> **YOUR ASSIGNMENT**: Search the records for the word "styled" and report each line that has it.

Web interface edit records

───

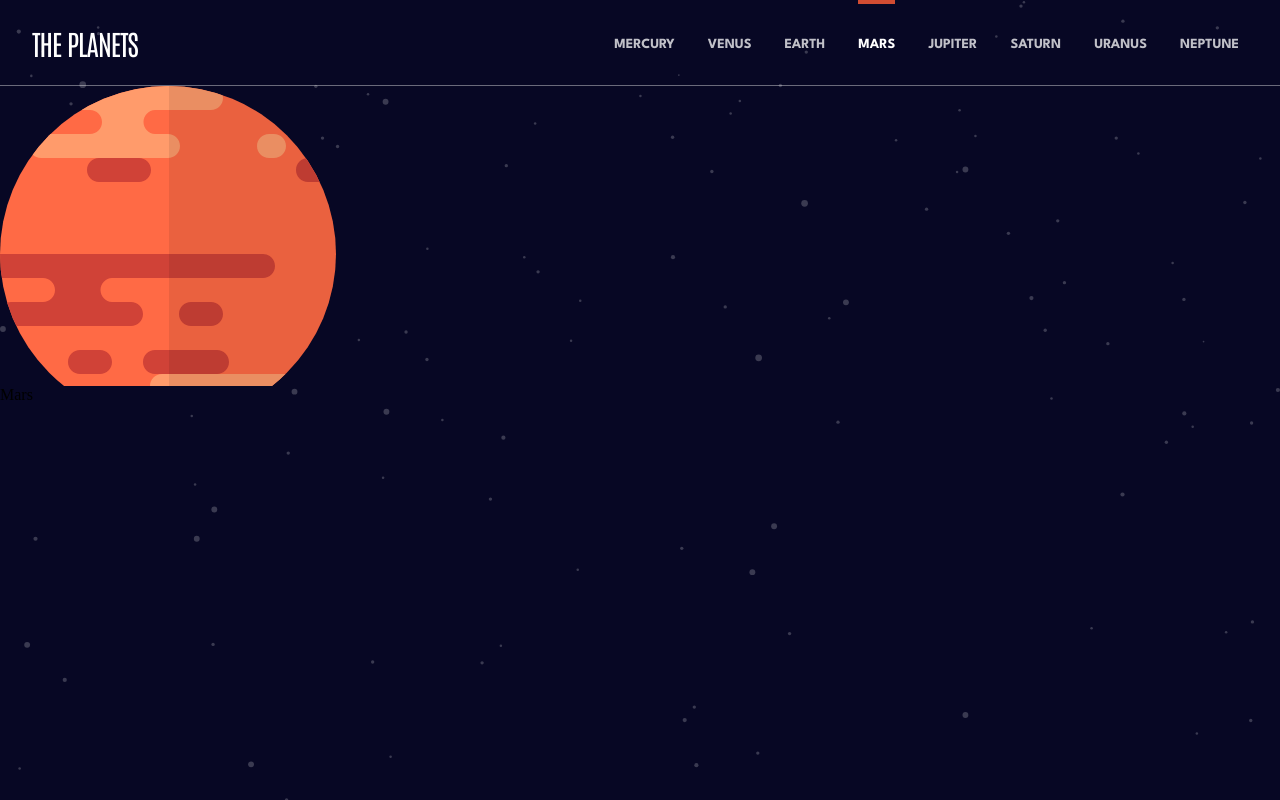
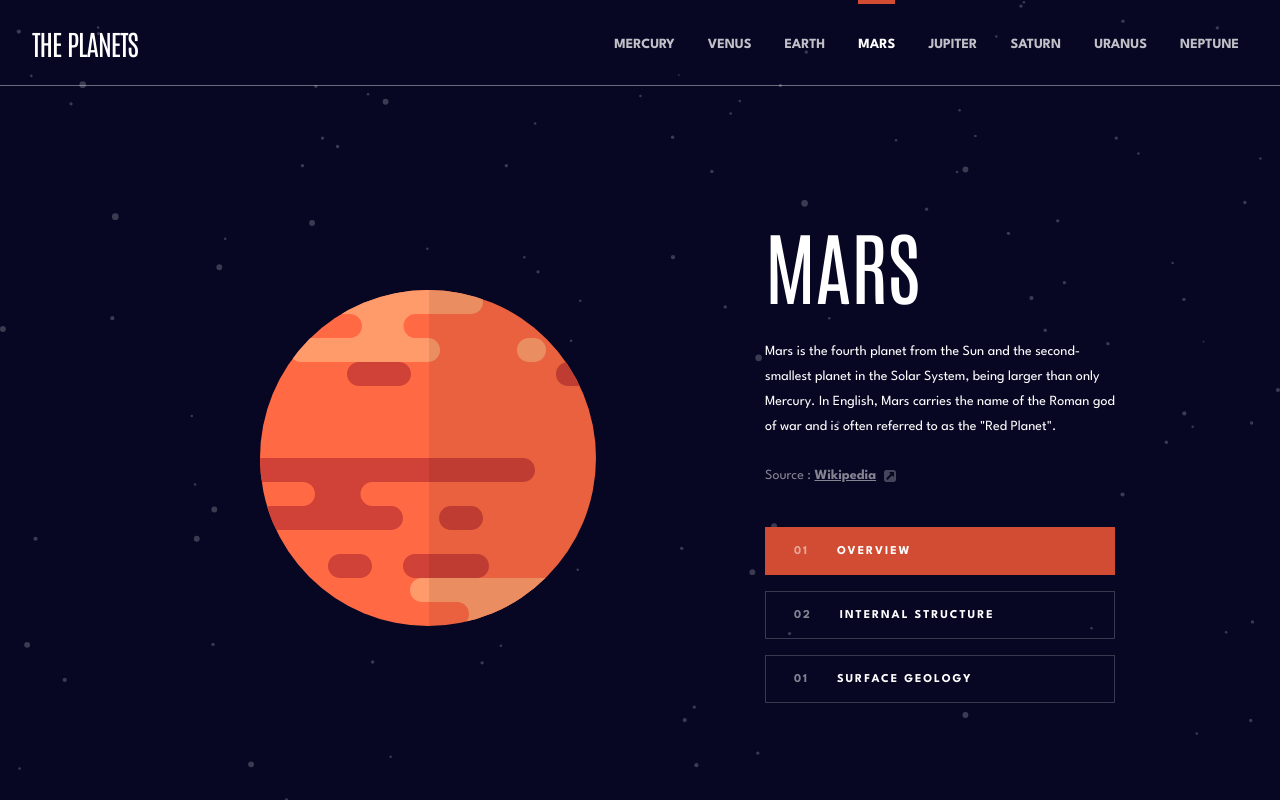
Before and after one commit to gia06/planets-fact-site, a React (Vite) app: page /Mars in a window 1280 px wide. Built offline with nearby package versions, Linux system fonts and the light colour scheme.

Commit message:
added planet options for desktop

```diff
--- /dev/null
+++ b/src/components/PlanetOptionsDesk.tsx
@@ -0,0 +1,91 @@
+import React from "react";
+import { useLocation } from "react-router-dom";
+import styled from "styled-components";
+import useCurrentPlanet from "../hooks/useCurrentPlanet";
+import { PlanetOptionsProps } from "../type/planetsType";
+import { HighlightProps } from "../type/stylesType";
+
+function PlanetOptionsDesk({ option, setOption }: PlanetOptionsProps) {
+  const location = useLocation().pathname.slice(1);
+  const { currentPlanet } = useCurrentPlanet(location);
+
+  return (
+    <OptionsContainer>
+      <Option
+        isHighlighted={option === "overview"}
+        currentColor={currentPlanet?.color}
+        onClick={() => setOption("overview")}
+      >
+        <p>01</p>
+        <p>Overview</p>
+      </Option>
+
+      <Option
+        isHighlighted={option === "structure"}
+        currentColor={currentPlanet?.color}
+        onClick={() => setOption("structure")}
+      >
+        <p>02</p>
+        <p>Internal Structure</p>
+      </Option>
+
+      <Option
+        isHighlighted={option === "surface"}
+        currentColor={currentPlanet?.color}
+        onClick={() => setOption("surface")}
+      >
+        <p>01</p>
+        <p>Surface Geology</p>
+      </Option>
+    </OptionsContainer>
+  );
+}
+
+export default PlanetOptionsDesk;
+
+const OptionsContainer = styled.div`
+  display: flex;
+  flex-direction: column;
+  gap: 16px;
+
+  @media (max-width: 680px) {
+    display: none;
+  }
+`;
+
+const Option = styled.div<HighlightProps>`
+  display: flex;
+  align-items: center;
+  /* justify-content: space-between; */
+  width: 100%;
+  height: 48px;
+  border: 1px solid
+    ${({ isHighlighted, currentColor }) =>
+      isHighlighted ? currentColor : "rgba(255, 255, 255, 0.2)"};
+  color: white;
+  background: ${({ isHighlighted, currentColor }) =>
+    isHighlighted ? currentColor : "transparent"};
+
+  p {
+    margin-left: 28px;
+
+    font-family: "League Spartan";
+    font-weight: 700;
+    font-size: 12px;
+    line-height: 25px;
+    letter-spacing: 1.92857px;
+    text-transform: uppercase;
+
+    :first-child {
+      opacity: 0.5;
+    }
+  }
+
+  @media (max-width: 775px) {
+    :hover {
+      background: rgba(216, 216, 216, 0.2);
+      border: none;
+      cursor: pointer;
+    }
+  }
+`;
--- a/src/components/PlanetOptionsMobile.tsx
+++ b/src/components/PlanetOptionsMobile.tsx
@@ -9,8 +9,6 @@ import { HighlightProps } from "../type/stylesType";
 function PlanetOptionsMobile({ option, setOption }: PlanetOptionsProps) {
   const planet = useLocation().pathname.slice(1);
   const { currentPlanet } = useCurrentPlanet(planet);
-
-  // const [option, setOption] = useState<string>("overview");
 
   return (
     <div>
--- a/src/hooks/useCurrentPlanet.tsx
+++ b/src/hooks/useCurrentPlanet.tsx
@@ -1,4 +1,4 @@
-import { useEffect, useState } from "react";
+import { useEffect, useState, useMemo } from "react";
 import data from "../data/data.json";
 import { PlanetsData } from "../type/planetsType";
 import { Images } from "../type/planetsType";
@@ -11,7 +11,6 @@ function useCurrentPlanet(planetName: string, option?: string) {
   const setPlanetData = (planet: PlanetsData) => {
     setCurrentPlanet(planet);
     images = planet.images;
-    // setImgPath(planet.images);
   };
 
   const filterOptions = (option: string) => {
@@ -19,20 +18,17 @@ function useCurrentPlanet(planetName: string, option?: string) {
       default:
         setImgPath(images.planet.replace(".", "src"));
         break;
-      // return imgPath?.planet.replace(".", "src");
       case "structure":
-        // return imgPath?.internal.replace(".", "src");
         setImgPath(images.internal.replace(".", "src"));
         break;
 
       case "surface":
-        // return imgPath?.geology.replace(".", "src");
         setImgPath(images.geology.replace(".", "src"));
         break;
     }
   };
 
-  useEffect(() => {
+  useMemo(() => {
     data.map((planet) =>
       planet.name === planetName ? setPlanetData(planet) : null
     );
--- a/src/pages/Planet.tsx
+++ b/src/pages/Planet.tsx
@@ -3,8 +3,8 @@ import { useLocation } from "react-router-dom";
 import styled from "styled-components";
 import PlanetOptionsMobile from "../components/PlanetOptionsMobile";
 import useCurrentPlanet from "../hooks/useCurrentPlanet";
-import { HighlightProps } from "../type/stylesType";
-import image from "../assets/planet-mercury.svg";
+import sourceIcon from "../assets/icon-source.svg";
+import PlanetOptionsDesk from "../components/PlanetOptionsDesk";
 
 function Planet() {
   const planet = useLocation().pathname.slice(1);
@@ -12,38 +12,132 @@ function Planet() {
   const [option, setOption] = useState<string>("overview");
   const { currentPlanet, imgPath } = useCurrentPlanet(planet, option);
 
-  // console.log(imgPath);
-
-  // const filterOptions = (option: string) => {
-  //   switch (option) {
-  //     default:
-  //       return imgPath?.planet.replace(".", "src");
-  //     case "structure":
-  //       return imgPath?.internal.replace(".", "src");
-  //     case "structure":
-  //       return imgPath?.geology.replace(".", "src");
-  //   }
-  // };
-
   return (
     <div>
       <PlanetOptionsMobile option={option} setOption={setOption} />
 
-      {imgPath ? <PlanetImage path={imgPath} /> : null}
-      {planet}
+      <PlanetContainer>
+        <PlanetImage id="image">
+          {imgPath ? <img src={imgPath} /> : null}
+        </PlanetImage>
+
+        <PlanetInfoContainer>
+          <PlanetInfo>
+            <PlanetHeader>{currentPlanet?.name}</PlanetHeader>
+
+            <p>{currentPlanet?.overview.content}</p>
+            <p id="source">
+              Source :{" "}
+              <a href={currentPlanet?.overview.source} target="_blank">
+                Wikipedia
+                <img src={sourceIcon} />
+              </a>
+            </p>
+          </PlanetInfo>
+          <PlanetOptionsDesk option={option} setOption={setOption} />
+        </PlanetInfoContainer>
+      </PlanetContainer>
     </div>
   );
 }
 
 export default Planet;
 
-interface PlanetImageProps {
-  path?: string;
-}
+const PlanetContainer = styled.div`
+  display: flex;
+  flex-direction: row;
+  justify-content: space-between;
+  width: 80%;
+  margin: 126px 165px 0px auto;
 
-const PlanetImage = styled.div<PlanetImageProps>`
+  @media (max-width: 775px) {
+    flex-direction: column;
+    margin: 0 auto;
+    /* justify-content: space-evenly; */
+
+    #image {
+      align-self: center;
+    }
+  }
+`;
+
+const PlanetImage = styled.div`
+  display: flex;
+  justify-content: center;
   width: 100%;
-  height: 300px;
-  background-image: url(${({ path }) => [path]});
-  background-repeat: no-repeat;
+  align-items: center;
 `;
+
+const PlanetInfoContainer = styled.div`
+  display: flex;
+  flex-direction: column;
+  width: 100%;
+  max-width: 350px;
+
+  @media (max-width: 775px) {
+    flex-direction: row;
+    /* margin: 79px auto; */
+    margin-top: 79px;
+    gap: 69px;
+    align-items: center;
+  }
+`;
+
+const PlanetInfo = styled.div`
+  color: white;
+  display: flex;
+  flex-direction: column;
+  width: 100%;
+  max-width: 350px;
+
+  p {
+    font-family: "League Spartan";
+    font-weight: 400;
+    font-size: 14px;
+    line-height: 25px;
+  }
+
+  #source {
+    margin: 24px 0px 39px 0px;
+    color: white;
+    opacity: 0.5;
+
+    font-family: "League Spartan";
+    font-weight: 400;
+    font-size: 14px;
+    line-height: 25px;
+  }
+
+  #source > a {
+    display: inline-flex;
+    flex-direction: row;
+    align-items: center;
+    /* margin-right: 8px; */
+    color: white;
+    /* opacity: 0.5; */
+    font-weight: 700;
+    text-decoration: underline;
+
+    img {
+      margin-left: 8px;
+    }
+
+    /* font-family: "League Spartan";
+    font-weight: 700;
+    font-size: 25px;
+    line-height: 25px; */
+  }
+
+  /* @media (max-width: 775px) {
+    flex-direction: row;
+  } */
+`;
+
+const PlanetHeader = styled.h1`
+  margin-bottom: 23px;
+  font-family: "Antonio";
+  font-weight: 400;
+  font-size: 80px;
+  line-height: 104px;
+  text-transform: uppercase;
+`;
--- a/src/type/stylesType.ts
+++ b/src/type/stylesType.ts
@@ -16,3 +16,7 @@ export interface HighlightProps {
   currentColor: string | undefined;
   isHighlighted: boolean;
 }
+
+export interface PlanetImageProps {
+  path?: string;
+}
```
Also changed, not shown: public/planet-mercury.svg (deleted).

───

> **REPLY TO THE TASK**:
+import styled from "styled-components";
+const OptionsContainer = styled.div`
+const Option = styled.div<HighlightProps>`
 import styled from "styled-components";
+const PlanetContainer = styled.div`
-const PlanetImage = styled.div<PlanetImageProps>`
+const PlanetImage = styled.div`
+const PlanetInfoContainer = styled.div`
+const PlanetInfo = styled.div`
+const PlanetHeader = styled.h1`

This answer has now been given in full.